CIBC Breast Centre
Benign Breast Conditions
Most lumps found in the breast are benign (meaning they are not cancerous). Even if a biopsy (taking a small piece of tissue from your body) is recommended by your doctor, this does not mean that you have cancer. However, it is important that you are seen by your doctor to have these lumps checked as soon as possible. Several tests are used to find out if someone has cancer, such as a clinical breast exam and an ultrasound. Sometimes, a biopsy is also needed to know if there is no cancer or hyperplasia (an unusual number of normal cells).
Types of benign breast disease

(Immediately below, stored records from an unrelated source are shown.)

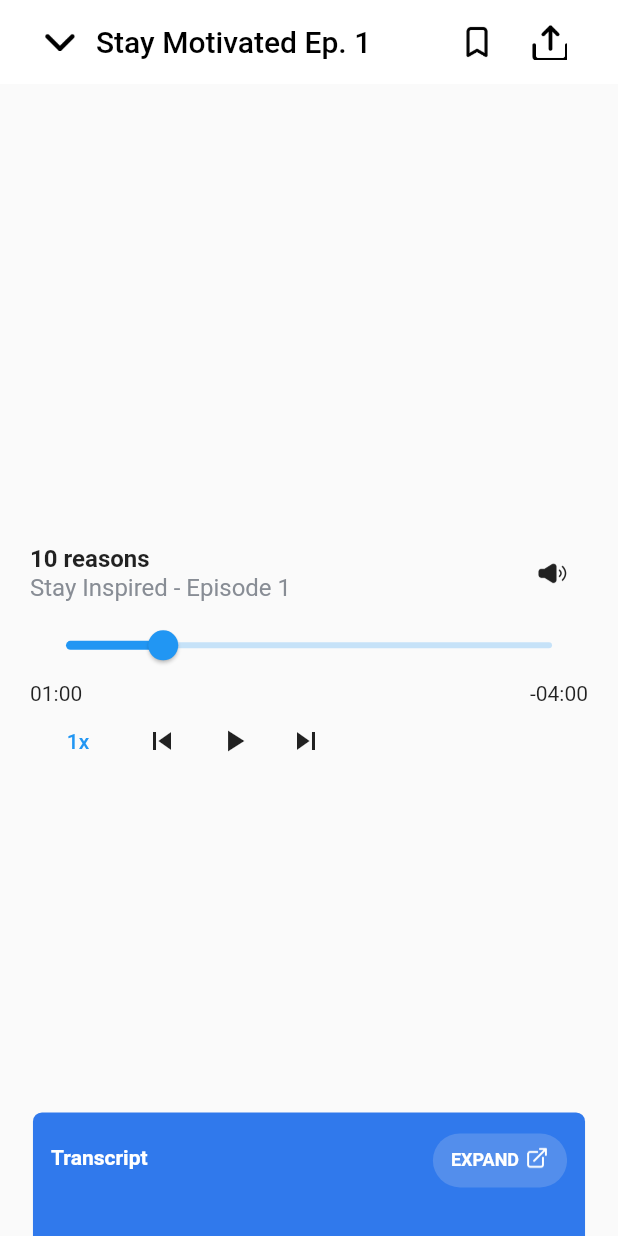
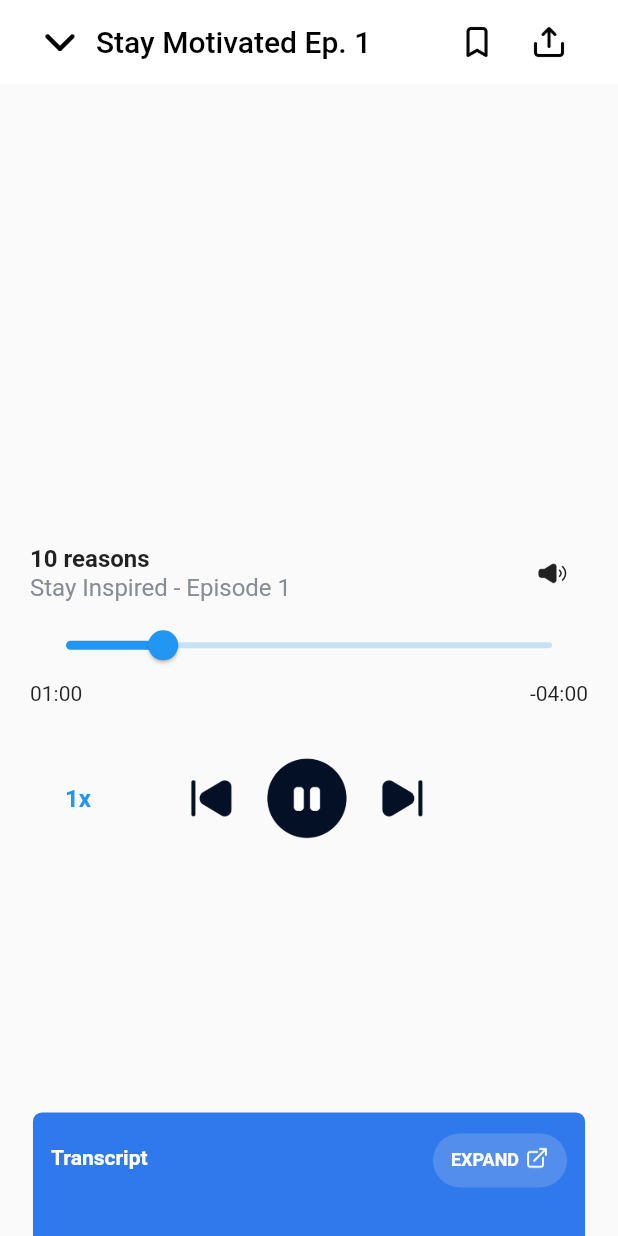
Before and after one commit to adolesamuel/faramove_therapy, a Flutter app: the PodCastPage screen opened by its route, on a phone screen of 412 x 824 dp. Run offline on Flutter 3.47's test engine with Material 2 defaults, Android fonts, the phone set to English and light mode, and no system bars; our stand-ins replace flutter_screenutil, gap.

Commit message:
completed most intensive part of player page

```diff
--- a/lib/constants/asset_strings.dart
+++ b/lib/constants/asset_strings.dart
@@ -41,4 +41,8 @@ class AssetStrings {
   static const String bookMarkIcon = '$_podcastPage/bookmark.png';
   static const String externalLinkIcon = '$_podcastPage/external_link.png';
   static const String speakerIcon = '$_podcastPage/speaker.png';
+  static const String rewindIcon = '$_podcastPage/skip-backward.png';
+  static const String forwardIcon = '$_podcastPage/skip-forward.png';
+  static const String playIcon = '$_podcastPage/play.png';
+  static const String stayInspiredTextImage = '$_podcastPage/stay_inspired.png';
 }
--- a/lib/screens/podcast/podcast_appbar.dart
+++ b/lib/screens/podcast/podcast_appbar.dart
@@ -3,8 +3,17 @@ import 'package:flutter/material.dart';
 import 'package:flutter_screenutil/flutter_screenutil.dart';
 import 'package:gap/gap.dart';
 
-class PodCastAppBar extends StatelessWidget with PreferredSizeWidget {
+class PodCastAppBar extends StatefulWidget with PreferredSizeWidget {
   const PodCastAppBar({super.key});
+
+  @override
+  State<PodCastAppBar> createState() => _PodCastAppBarState();
+  @override
+  Size get preferredSize => const Size.fromHeight(kToolbarHeight);
+}
+
+class _PodCastAppBarState extends State<PodCastAppBar> {
+  bool isSaved = false;
 
   @override
   Widget build(BuildContext context) {
@@ -27,10 +36,19 @@ class PodCastAppBar extends StatelessWidget with PreferredSizeWidget {
       ),
       actions: [
         IconButton(
-            onPressed: () {},
-            icon: const ImageIcon(AssetImage(
-              AssetStrings.bookMarkIcon,
-            ))),
+            onPressed: () {
+              setState(() {
+                isSaved = !isSaved;
+              });
+            },
+            icon: isSaved
+                ? const Icon(
+                    Icons.bookmark,
+                    color: Colors.yellow,
+                  )
+                : const ImageIcon(AssetImage(
+                    AssetStrings.bookMarkIcon,
+                  ))),
         IconButton(
             onPressed: () {},
             icon: const ImageIcon(AssetImage(
@@ -40,7 +58,4 @@ class PodCastAppBar extends StatelessWidget with PreferredSizeWidget {
       ],
     );
   }
-
-  @override
-  Size get preferredSize => const Size.fromHeight(kToolbarHeight);
 }
--- a/lib/screens/podcast/podcast_page.dart
+++ b/lib/screens/podcast/podcast_page.dart
@@ -35,10 +35,13 @@ class _PodCastPageState extends State<PodCastPage> {
         children: [
           Column(
             children: [
-              Container(
+              SizedBox(
                 height: 321.0.h,
                 width: 334.0.w,
-                child: Text('Stay inspired'),
+                child: const Text(
+                  'Stay inspired',
+                  style: TextStyle(color: Colors.black),
+                ),
               ),
               const PlayerControls(),
             ],
--- a/lib/screens/podcast/widgets/player_controls.dart
+++ b/lib/screens/podcast/widgets/player_controls.dart
@@ -1,6 +1,7 @@
 import 'package:faramove_therapy/constants/asset_strings.dart';
 import 'package:flutter/material.dart';
 import 'package:flutter_screenutil/flutter_screenutil.dart';
+import 'package:gap/gap.dart';
 
 class PlayerControls extends StatefulWidget {
   const PlayerControls({super.key});
@@ -13,6 +14,8 @@ class _PlayerControlsState extends State<PlayerControls> {
   bool isSpeakerActive = true;
   final Duration sliderValueMax = const Duration(minutes: 5);
   Duration sliderActiveValue = const Duration(minutes: 1);
+
+  int speed = 1;
 
   String formatDur(Duration duration) {
     String twoDigits(int n) => n.toString().padLeft(2, "0");
@@ -81,17 +84,45 @@ class _PlayerControlsState extends State<PlayerControls> {
             ],
           ),
 
+          Gap(22.0.h),
+
           Row(
             mainAxisAlignment: MainAxisAlignment.start,
             children: [
               TextButton(
+                onPressed: () {
+                  setState(() {
+                    if (speed > 4) {
+                      speed = 0;
+                    }
+                    speed += 1;
+                  });
+                },
+                child: Text(
+                  '${speed}x',
+                  style: const TextStyle(
+                    fontSize: 16.0,
+                    fontWeight: FontWeight.w600,
+                  ),
+                ),
+              ),
+              Gap(30.0.w),
+              IconButton(
+                  iconSize: 28.0,
                   onPressed: () {},
-                  child: Text(
-                    '1x',
+                  icon: Image.asset(AssetStrings.rewindIcon)),
+              IconButton(
+                  iconSize: 63.33,
+                  onPressed: () {},
+                  icon: Image.asset(
+                    AssetStrings.playIcon,
+                    height: 63.33,
+                    width: 63.33,
                   )),
-              IconButton(onPressed: () {}, icon: Icon(Icons.skip_previous)),
-              IconButton(onPressed: () {}, icon: Icon(Icons.play_arrow)),
-              IconButton(onPressed: () {}, icon: Icon(Icons.skip_next)),
+              IconButton(
+                  iconSize: 28.0,
+                  onPressed: () {},
+                  icon: Image.asset(AssetStrings.forwardIcon)),
             ],
           )
         ],
```
Also changed, not shown: assets/podcast/arrow_up.png, assets/podcast/play.png (added), assets/podcast/skip-backward.png (added), assets/podcast/skip-forward.png (added), assets/podcast/stay_inspired.png (added).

As women get older they may begin to feel multiple lumps in their breasts. These lumps, called benign breast disease, are connective tissues in women's breasts that become ropy. You notice this condition more when milk-producing glands are replaced by softer fatty tissue or during pregnancy. These lumps are generally felt around the nipple, the areola and in the upper, outer part of the breast. Unless a woman is taking hormone replacement therapy, this lumpiness generally disappears after menopause. Cysts and fibroademonas are both examples of fibrocystic changes: